- immersion blender
- 2 tablespoons butter
- 2 tablespoons vegetable oil
- 1 pound carrots peeled and chopped into 2" pieces
- 1/2 small onion diced
- 3 cups chicken stock
- 1/4 cup brown sugar
- 1 1/2 teaspoon ground ginger
- 1 teaspoon kosher salt
- 1 teaspoon coarsely ground black pepper
- In a large soup pot, melt butter over medium low heat. Add the vegetable oil.
- Add the carrots and onion to the pot. Cook over medium heat for 8-10 minutes, stirring often. Add chicken stock, brown sugar, ground ginger, salt, and pepper. Bring to a boil for one minute. Cover the pot and reduce heat to medium low. Allow mixture to simmer until carrots are fall apart tender.
- Remove soup from heat. Using an immersion blender, puree soup until it has a velvety smooth consistency. Or, puree in blender or food processor in small batches. (Use caution as soup will be very hot.)
- Place the pot of soup back over medium heat and add heavy cream. Taste for seasoning. Add brown sugar, ginger, salt or pepper as needed to taste.
- Heat thoroughly, but do not return to a boil. Serve immediately.
- This Savory Carrot Ginger Soup may be kept in the refrigerator for up to four days. To reheat, warm over medium low heat in a small pot. Stir often. Serve immediately once heated through.

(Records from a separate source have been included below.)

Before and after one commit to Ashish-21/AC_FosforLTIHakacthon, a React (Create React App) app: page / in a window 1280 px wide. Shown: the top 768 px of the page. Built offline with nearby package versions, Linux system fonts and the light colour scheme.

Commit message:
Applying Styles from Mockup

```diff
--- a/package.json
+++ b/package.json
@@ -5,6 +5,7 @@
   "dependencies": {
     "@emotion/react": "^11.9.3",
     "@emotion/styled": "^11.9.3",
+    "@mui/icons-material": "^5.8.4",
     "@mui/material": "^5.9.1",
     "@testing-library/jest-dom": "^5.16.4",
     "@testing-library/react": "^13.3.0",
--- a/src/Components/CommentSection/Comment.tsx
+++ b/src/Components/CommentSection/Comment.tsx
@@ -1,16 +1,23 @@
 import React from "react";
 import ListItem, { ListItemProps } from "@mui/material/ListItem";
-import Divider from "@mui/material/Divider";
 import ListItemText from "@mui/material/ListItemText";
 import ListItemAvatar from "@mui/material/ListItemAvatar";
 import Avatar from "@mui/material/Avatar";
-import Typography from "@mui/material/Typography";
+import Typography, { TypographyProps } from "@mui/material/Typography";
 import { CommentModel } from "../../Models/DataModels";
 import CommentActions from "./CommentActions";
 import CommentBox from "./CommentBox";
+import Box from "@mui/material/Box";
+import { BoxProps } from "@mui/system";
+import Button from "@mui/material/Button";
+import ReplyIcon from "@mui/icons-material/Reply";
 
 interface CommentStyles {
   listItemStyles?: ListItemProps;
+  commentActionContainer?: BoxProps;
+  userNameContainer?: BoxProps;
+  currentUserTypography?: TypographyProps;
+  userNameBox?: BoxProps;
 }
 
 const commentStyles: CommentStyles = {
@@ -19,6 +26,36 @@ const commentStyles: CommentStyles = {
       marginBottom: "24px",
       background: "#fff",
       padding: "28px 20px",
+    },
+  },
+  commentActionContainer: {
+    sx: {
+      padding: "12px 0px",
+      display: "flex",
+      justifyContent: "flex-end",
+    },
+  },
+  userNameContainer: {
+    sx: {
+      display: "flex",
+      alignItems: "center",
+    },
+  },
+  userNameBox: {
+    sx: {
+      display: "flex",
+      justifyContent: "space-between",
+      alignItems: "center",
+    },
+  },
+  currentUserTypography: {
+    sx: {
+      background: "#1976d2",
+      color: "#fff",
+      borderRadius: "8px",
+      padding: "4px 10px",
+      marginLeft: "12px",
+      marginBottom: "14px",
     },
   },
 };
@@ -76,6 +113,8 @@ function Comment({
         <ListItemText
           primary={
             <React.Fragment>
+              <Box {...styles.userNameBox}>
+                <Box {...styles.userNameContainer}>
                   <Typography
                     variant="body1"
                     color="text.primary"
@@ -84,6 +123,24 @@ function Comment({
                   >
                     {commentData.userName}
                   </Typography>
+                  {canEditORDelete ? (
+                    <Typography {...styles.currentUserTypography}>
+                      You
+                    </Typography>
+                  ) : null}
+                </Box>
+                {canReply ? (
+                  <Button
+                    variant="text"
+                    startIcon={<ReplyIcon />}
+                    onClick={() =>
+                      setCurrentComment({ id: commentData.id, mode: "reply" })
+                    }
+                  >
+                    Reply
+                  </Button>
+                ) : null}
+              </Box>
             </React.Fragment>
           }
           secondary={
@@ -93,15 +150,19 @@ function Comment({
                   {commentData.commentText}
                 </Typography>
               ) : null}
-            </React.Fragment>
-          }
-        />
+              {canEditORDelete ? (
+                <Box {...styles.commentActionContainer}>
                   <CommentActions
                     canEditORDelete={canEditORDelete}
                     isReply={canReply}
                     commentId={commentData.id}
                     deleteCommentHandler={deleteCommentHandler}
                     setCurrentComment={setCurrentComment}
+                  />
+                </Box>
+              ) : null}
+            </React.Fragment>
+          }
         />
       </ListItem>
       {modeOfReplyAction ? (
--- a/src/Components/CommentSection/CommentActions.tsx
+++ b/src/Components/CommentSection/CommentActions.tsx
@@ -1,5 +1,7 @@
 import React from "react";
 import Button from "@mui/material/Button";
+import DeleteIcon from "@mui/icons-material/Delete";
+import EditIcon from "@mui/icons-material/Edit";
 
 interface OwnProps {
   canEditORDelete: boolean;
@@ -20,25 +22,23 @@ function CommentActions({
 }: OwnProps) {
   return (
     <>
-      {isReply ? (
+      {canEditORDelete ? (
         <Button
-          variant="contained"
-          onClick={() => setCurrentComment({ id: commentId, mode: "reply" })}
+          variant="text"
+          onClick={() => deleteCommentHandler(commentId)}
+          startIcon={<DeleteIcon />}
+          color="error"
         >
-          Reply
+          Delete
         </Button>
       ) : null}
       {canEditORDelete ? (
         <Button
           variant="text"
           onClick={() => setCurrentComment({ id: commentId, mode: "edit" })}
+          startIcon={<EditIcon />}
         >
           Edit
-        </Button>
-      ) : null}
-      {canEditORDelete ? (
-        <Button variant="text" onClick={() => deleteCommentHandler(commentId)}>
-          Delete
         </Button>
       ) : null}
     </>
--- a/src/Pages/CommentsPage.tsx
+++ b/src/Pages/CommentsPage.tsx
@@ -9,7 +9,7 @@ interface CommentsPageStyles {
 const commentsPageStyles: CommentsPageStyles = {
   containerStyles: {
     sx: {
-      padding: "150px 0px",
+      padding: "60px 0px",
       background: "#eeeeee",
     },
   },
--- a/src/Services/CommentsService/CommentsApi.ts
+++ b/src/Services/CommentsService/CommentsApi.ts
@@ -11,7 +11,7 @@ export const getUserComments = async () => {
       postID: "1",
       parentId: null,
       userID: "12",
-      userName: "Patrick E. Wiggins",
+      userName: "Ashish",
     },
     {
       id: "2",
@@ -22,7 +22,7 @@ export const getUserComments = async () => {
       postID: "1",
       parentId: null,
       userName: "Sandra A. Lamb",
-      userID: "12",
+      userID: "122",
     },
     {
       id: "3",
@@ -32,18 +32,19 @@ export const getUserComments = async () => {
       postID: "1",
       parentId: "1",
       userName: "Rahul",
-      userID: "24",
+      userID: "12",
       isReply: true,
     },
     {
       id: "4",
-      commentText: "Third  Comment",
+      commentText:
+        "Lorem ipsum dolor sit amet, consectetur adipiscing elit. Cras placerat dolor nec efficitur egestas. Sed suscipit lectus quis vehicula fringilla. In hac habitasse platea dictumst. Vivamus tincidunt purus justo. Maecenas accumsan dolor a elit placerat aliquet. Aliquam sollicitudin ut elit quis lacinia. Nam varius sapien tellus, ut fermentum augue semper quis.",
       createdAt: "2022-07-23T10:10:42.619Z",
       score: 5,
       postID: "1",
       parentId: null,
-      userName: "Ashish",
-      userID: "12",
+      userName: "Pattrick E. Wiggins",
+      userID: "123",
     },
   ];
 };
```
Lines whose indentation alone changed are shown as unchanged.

- This soup is easy to freeze as well. Simply, measure 1-2 servings into a freezer safe storage bag. Label and date. Frozen soup will be good for up to three months if properly packaged. Thaw in the refrigerator overnight or under cold, running water. (For food safety, never thaw frozen foods that contain protein under hot water.) Once thaw, or nearly thawed, remove soup from the freezer storage bag and pour into small pot. Heat over medium low and stir until heated through.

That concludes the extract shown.